=== Input for this task ===

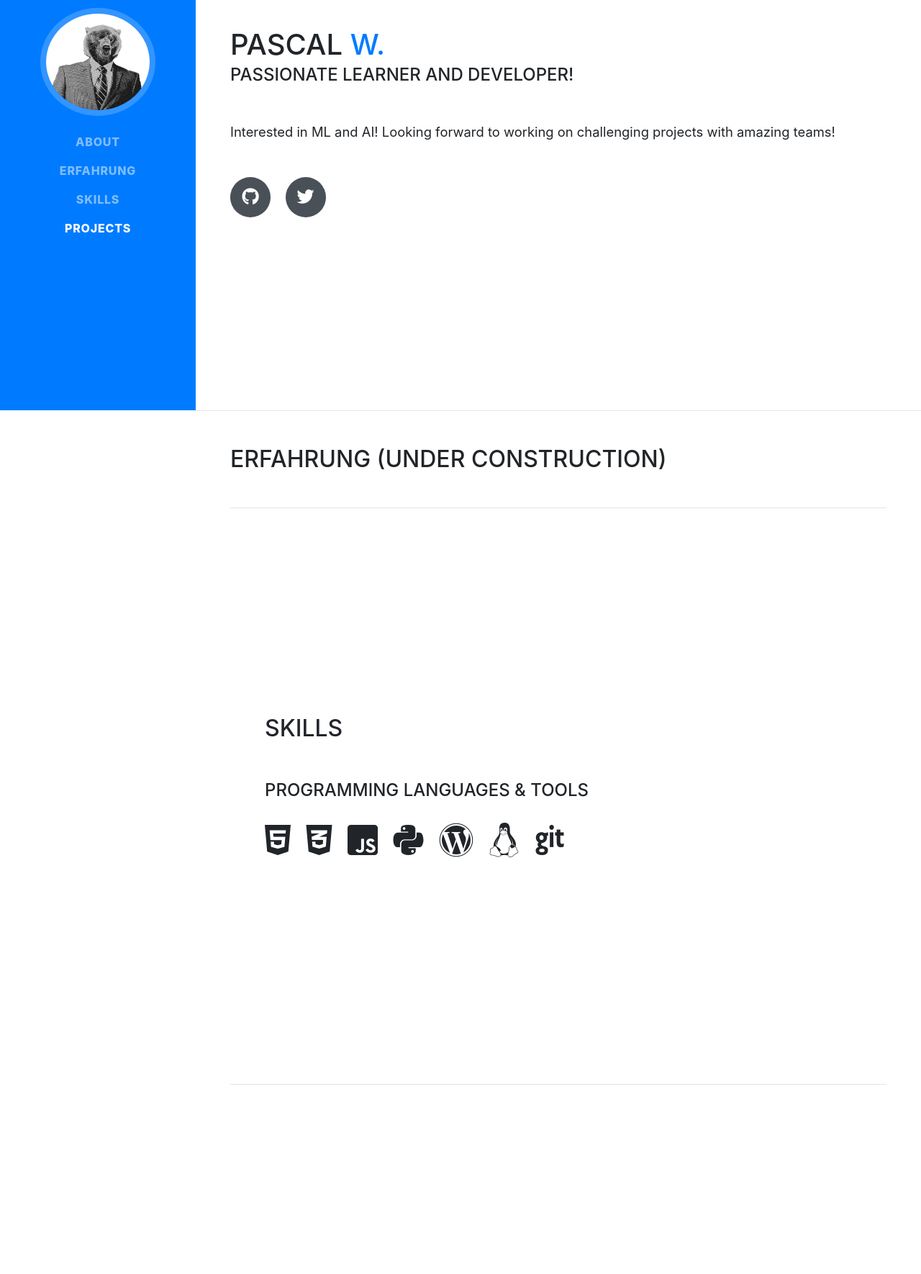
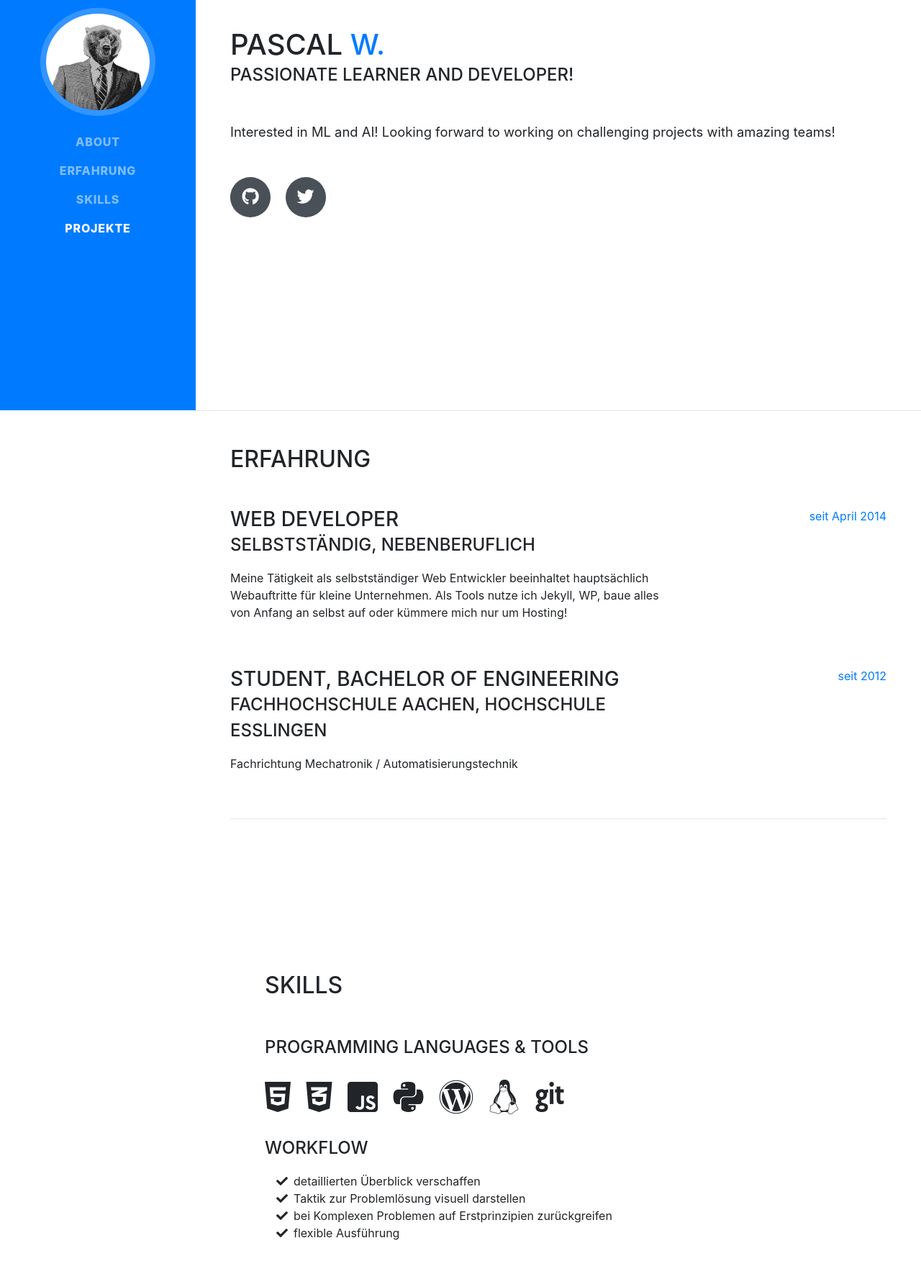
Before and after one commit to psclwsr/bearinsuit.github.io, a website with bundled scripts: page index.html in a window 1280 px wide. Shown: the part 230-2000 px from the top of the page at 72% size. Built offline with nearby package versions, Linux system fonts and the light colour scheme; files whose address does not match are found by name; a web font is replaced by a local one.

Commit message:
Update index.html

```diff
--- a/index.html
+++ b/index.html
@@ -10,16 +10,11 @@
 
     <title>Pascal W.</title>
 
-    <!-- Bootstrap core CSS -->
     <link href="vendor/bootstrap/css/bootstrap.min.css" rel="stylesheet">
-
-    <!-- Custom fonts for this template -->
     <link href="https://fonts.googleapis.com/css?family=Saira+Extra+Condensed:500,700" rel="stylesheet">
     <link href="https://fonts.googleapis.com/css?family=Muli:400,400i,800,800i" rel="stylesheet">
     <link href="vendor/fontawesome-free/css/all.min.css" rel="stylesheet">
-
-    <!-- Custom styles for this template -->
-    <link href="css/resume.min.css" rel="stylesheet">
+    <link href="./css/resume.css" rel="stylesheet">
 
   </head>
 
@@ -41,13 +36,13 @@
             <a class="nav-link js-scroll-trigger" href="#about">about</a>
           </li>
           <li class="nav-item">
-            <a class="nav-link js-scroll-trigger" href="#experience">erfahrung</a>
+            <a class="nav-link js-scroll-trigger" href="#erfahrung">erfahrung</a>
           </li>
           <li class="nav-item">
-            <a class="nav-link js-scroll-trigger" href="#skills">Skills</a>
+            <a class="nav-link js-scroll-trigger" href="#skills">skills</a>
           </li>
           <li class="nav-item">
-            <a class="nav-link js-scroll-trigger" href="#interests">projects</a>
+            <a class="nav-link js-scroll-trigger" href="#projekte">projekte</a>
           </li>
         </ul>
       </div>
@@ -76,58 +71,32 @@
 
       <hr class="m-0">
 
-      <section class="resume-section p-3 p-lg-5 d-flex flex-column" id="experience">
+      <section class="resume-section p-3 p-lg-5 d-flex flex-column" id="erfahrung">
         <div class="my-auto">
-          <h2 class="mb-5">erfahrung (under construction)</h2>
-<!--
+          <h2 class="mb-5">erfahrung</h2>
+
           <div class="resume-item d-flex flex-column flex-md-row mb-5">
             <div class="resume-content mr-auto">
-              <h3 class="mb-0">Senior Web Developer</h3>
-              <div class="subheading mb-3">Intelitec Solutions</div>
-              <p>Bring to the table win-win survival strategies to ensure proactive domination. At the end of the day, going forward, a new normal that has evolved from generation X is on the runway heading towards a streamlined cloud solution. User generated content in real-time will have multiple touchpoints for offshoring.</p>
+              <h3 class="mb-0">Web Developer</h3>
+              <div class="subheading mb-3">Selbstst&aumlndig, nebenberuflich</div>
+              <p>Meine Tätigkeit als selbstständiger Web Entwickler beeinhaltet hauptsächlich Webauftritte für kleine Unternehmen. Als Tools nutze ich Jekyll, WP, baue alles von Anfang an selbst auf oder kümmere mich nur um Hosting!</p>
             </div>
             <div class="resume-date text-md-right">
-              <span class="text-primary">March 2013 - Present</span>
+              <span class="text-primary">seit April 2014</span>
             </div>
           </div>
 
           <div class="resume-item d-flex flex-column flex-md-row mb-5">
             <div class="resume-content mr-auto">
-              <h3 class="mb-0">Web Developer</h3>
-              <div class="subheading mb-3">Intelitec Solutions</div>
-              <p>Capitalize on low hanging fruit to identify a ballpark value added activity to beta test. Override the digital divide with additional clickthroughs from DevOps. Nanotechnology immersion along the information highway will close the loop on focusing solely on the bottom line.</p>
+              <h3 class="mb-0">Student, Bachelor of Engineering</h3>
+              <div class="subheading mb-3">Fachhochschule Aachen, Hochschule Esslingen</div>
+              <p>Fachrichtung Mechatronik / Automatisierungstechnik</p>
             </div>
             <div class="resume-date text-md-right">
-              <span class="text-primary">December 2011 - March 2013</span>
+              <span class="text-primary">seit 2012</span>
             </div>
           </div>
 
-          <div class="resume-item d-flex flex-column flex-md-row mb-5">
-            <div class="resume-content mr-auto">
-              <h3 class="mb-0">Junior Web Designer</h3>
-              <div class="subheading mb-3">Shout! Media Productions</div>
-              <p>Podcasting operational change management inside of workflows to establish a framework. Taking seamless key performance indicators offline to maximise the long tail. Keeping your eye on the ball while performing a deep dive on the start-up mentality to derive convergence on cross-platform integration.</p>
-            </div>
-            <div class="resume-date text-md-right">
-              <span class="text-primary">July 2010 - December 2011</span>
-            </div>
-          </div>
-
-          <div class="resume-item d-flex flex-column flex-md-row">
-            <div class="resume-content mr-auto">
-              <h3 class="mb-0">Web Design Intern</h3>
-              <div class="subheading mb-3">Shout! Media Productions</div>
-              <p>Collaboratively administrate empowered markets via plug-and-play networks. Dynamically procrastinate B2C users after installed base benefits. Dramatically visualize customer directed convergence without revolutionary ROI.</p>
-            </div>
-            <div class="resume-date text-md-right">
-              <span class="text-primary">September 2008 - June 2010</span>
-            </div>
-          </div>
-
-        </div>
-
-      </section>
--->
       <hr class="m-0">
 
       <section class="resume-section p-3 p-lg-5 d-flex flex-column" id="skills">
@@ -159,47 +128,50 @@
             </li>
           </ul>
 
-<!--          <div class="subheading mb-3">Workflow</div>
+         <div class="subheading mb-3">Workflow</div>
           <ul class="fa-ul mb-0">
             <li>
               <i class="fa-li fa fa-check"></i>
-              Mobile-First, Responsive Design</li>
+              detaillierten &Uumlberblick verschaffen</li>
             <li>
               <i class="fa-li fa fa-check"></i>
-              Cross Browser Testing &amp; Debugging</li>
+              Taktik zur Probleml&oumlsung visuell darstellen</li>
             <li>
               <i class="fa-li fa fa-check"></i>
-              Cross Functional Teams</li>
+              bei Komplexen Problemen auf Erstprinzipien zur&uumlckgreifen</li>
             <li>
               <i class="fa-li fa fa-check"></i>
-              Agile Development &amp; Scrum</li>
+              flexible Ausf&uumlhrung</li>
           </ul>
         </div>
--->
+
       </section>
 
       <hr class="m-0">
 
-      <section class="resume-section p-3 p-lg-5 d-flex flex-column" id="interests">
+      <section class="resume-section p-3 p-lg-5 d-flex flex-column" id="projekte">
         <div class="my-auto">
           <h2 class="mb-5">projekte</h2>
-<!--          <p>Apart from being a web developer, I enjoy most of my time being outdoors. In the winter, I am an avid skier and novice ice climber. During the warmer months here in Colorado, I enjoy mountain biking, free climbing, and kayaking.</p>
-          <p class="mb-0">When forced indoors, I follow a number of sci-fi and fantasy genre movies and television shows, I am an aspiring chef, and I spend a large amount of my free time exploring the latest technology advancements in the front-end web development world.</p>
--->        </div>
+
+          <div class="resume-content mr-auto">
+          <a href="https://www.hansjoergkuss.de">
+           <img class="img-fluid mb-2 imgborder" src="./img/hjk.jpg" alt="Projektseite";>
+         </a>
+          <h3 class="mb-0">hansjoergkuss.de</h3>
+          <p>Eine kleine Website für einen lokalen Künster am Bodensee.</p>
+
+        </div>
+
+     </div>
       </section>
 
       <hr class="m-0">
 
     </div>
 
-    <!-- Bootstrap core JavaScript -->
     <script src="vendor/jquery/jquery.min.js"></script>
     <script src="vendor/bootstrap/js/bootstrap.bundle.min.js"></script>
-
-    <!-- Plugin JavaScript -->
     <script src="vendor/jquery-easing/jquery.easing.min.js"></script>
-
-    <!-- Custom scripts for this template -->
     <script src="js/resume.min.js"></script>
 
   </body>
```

===

__About this exercise__. Word for word, print all of the data; skip the pictures.

__Result for this task__.
Before and after one commit to psclwsr/bearinsuit.github.io, a website with bundled scripts: page index.html in a window 1280 px wide. Shown: the part 230-2000 px from the top of the page at 72% size. Built offline with nearby package versions, Linux system fonts and the light colour scheme; files whose address does not match are found by name; a web font is replaced by a local one.

Commit message:
Update index.html

```diff
--- a/index.html
+++ b/index.html
@@ -10,16 +10,11 @@
 
     <title>Pascal W.</title>
 
-    <!-- Bootstrap core CSS -->
     <link href="vendor/bootstrap/css/bootstrap.min.css" rel="stylesheet">
-
-    <!-- Custom fonts for this template -->
     <link href="https://fonts.googleapis.com/css?family=Saira+Extra+Condensed:500,700" rel="stylesheet">
     <link href="https://fonts.googleapis.com/css?family=Muli:400,400i,800,800i" rel="stylesheet">
     <link href="vendor/fontawesome-free/css/all.min.css" rel="stylesheet">
-
-    <!-- Custom styles for this template -->
-    <link href="css/resume.min.css" rel="stylesheet">
+    <link href="./css/resume.css" rel="stylesheet">
 
   </head>
 
@@ -41,13 +36,13 @@
             <a class="nav-link js-scroll-trigger" href="#about">about</a>
           </li>
           <li class="nav-item">
-            <a class="nav-link js-scroll-trigger" href="#experience">erfahrung</a>
+            <a class="nav-link js-scroll-trigger" href="#erfahrung">erfahrung</a>
           </li>
           <li class="nav-item">
-            <a class="nav-link js-scroll-trigger" href="#skills">Skills</a>
+            <a class="nav-link js-scroll-trigger" href="#skills">skills</a>
           </li>
           <li class="nav-item">
-            <a class="nav-link js-scroll-trigger" href="#interests">projects</a>
+            <a class="nav-link js-scroll-trigger" href="#projekte">projekte</a>
           </li>
         </ul>
       </div>
@@ -76,58 +71,32 @@
 
       <hr class="m-0">
 
-      <section class="resume-section p-3 p-lg-5 d-flex flex-column" id="experience">
+      <section class="resume-section p-3 p-lg-5 d-flex flex-column" id="erfahrung">
         <div class="my-auto">
-          <h2 class="mb-5">erfahrung (under construction)</h2>
-<!--
+          <h2 class="mb-5">erfahrung</h2>
+
           <div class="resume-item d-flex flex-column flex-md-row mb-5">
             <div class="resume-content mr-auto">
-              <h3 class="mb-0">Senior Web Developer</h3>
-              <div class="subheading mb-3">Intelitec Solutions</div>
-              <p>Bring to the table win-win survival strategies to ensure proactive domination. At the end of the day, going forward, a new normal that has evolved from generation X is on the runway heading towards a streamlined cloud solution. User generated content in real-time will have multiple touchpoints for offshoring.</p>
+              <h3 class="mb-0">Web Developer</h3>
+              <div class="subheading mb-3">Selbstst&aumlndig, nebenberuflich</div>
+              <p>Meine Tätigkeit als selbstständiger Web Entwickler beeinhaltet hauptsächlich Webauftritte für kleine Unternehmen. Als Tools nutze ich Jekyll, WP, baue alles von Anfang an selbst auf oder kümmere mich nur um Hosting!</p>
             </div>
             <div class="resume-date text-md-right">
-              <span class="text-primary">March 2013 - Present</span>
+              <span class="text-primary">seit April 2014</span>
             </div>
           </div>
 
           <div class="resume-item d-flex flex-column flex-md-row mb-5">
             <div class="resume-content mr-auto">
-              <h3 class="mb-0">Web Developer</h3>
-              <div class="subheading mb-3">Intelitec Solutions</div>
-              <p>Capitalize on low hanging fruit to identify a ballpark value added activity to beta test. Override the digital divide with additional clickthroughs from DevOps. Nanotechnology immersion along the information highway will close the loop on focusing solely on the bottom line.</p>
+              <h3 class="mb-0">Student, Bachelor of Engineering</h3>
+              <div class="subheading mb-3">Fachhochschule Aachen, Hochschule Esslingen</div>
+              <p>Fachrichtung Mechatronik / Automatisierungstechnik</p>
             </div>
             <div class="resume-date text-md-right">
-              <span class="text-primary">December 2011 - March 2013</span>
+              <span class="text-primary">seit 2012</span>
             </div>
           </div>
 
-          <div class="resume-item d-flex flex-column flex-md-row mb-5">
-            <div class="resume-content mr-auto">
-              <h3 class="mb-0">Junior Web Designer</h3>
-              <div class="subheading mb-3">Shout! Media Productions</div>
-              <p>Podcasting operational change management inside of workflows to establish a framework. Taking seamless key performance indicators offline to maximise the long tail. Keeping your eye on the ball while performing a deep dive on the start-up mentality to derive convergence on cross-platform integration.</p>
-            </div>
-            <div class="resume-date text-md-right">
-              <span class="text-primary">July 2010 - December 2011</span>
-            </div>
-          </div>
-
-          <div class="resume-item d-flex flex-column flex-md-row">
-            <div class="resume-content mr-auto">
-              <h3 class="mb-0">Web Design Intern</h3>
-              <div class="subheading mb-3">Shout! Media Productions</div>
-              <p>Collaboratively administrate empowered markets via plug-and-play networks. Dynamically procrastinate B2C users after installed base benefits. Dramatically visualize customer directed convergence without revolutionary ROI.</p>
-            </div>
-            <div class="resume-date text-md-right">
-              <span class="text-primary">September 2008 - June 2010</span>
-            </div>
-          </div>
-
-        </div>
-
-      </section>
--->
       <hr class="m-0">
 
       <section class="resume-section p-3 p-lg-5 d-flex flex-column" id="skills">
@@ -159,47 +128,50 @@
             </li>
           </ul>
 
-<!--          <div class="subheading mb-3">Workflow</div>
+         <div class="subheading mb-3">Workflow</div>
           <ul class="fa-ul mb-0">
             <li>
               <i class="fa-li fa fa-check"></i>
-              Mobile-First, Responsive Design</li>
+              detaillierten &Uumlberblick verschaffen</li>
             <li>
               <i class="fa-li fa fa-check"></i>
-              Cross Browser Testing &amp; Debugging</li>
+              Taktik zur Probleml&oumlsung visuell darstellen</li>
             <li>
               <i class="fa-li fa fa-check"></i>
-              Cross Functional Teams</li>
+              bei Komplexen Problemen auf Erstprinzipien zur&uumlckgreifen</li>
             <li>
               <i class="fa-li fa fa-check"></i>
-              Agile Development &amp; Scrum</li>
+              flexible Ausf&uumlhrung</li>
           </ul>
         </div>
--->
+
       </section>
 
       <hr class="m-0">
 
-      <section class="resume-section p-3 p-lg-5 d-flex flex-column" id="interests">
+      <section class="resume-section p-3 p-lg-5 d-flex flex-column" id="projekte">
         <div class="my-auto">
           <h2 class="mb-5">projekte</h2>
-<!--          <p>Apart from being a web developer, I enjoy most of my time being outdoors. In the winter, I am an avid skier and novice ice climber. During the warmer months here in Colorado, I enjoy mountain biking, free climbing, and kayaking.</p>
-          <p class="mb-0">When forced indoors, I follow a number of sci-fi and fantasy genre movies and television shows, I am an aspiring chef, and I spend a large amount of my free time exploring the latest technology advancements in the front-end web development world.</p>
--->        </div>
+
+          <div class="resume-content mr-auto">
+          <a href="https://www.hansjoergkuss.de">
+           <img class="img-fluid mb-2 imgborder" src="./img/hjk.jpg" alt="Projektseite";>
+         </a>
+          <h3 class="mb-0">hansjoergkuss.de</h3>
+          <p>Eine kleine Website für einen lokalen Künster am Bodensee.</p>
+
+        </div>
+
+     </div>
       </section>
 
       <hr class="m-0">
 
     </div>
 
-    <!-- Bootstrap core JavaScript -->
     <script src="vendor/jquery/jquery.min.js"></script>
     <script src="vendor/bootstrap/js/bootstrap.bundle.min.js"></script>
-
-    <!-- Plugin JavaScript -->
     <script src="vendor/jquery-easing/jquery.easing.min.js"></script>
-
-    <!-- Custom scripts for this template -->
     <script src="js/resume.min.js"></script>
 
   </body>
```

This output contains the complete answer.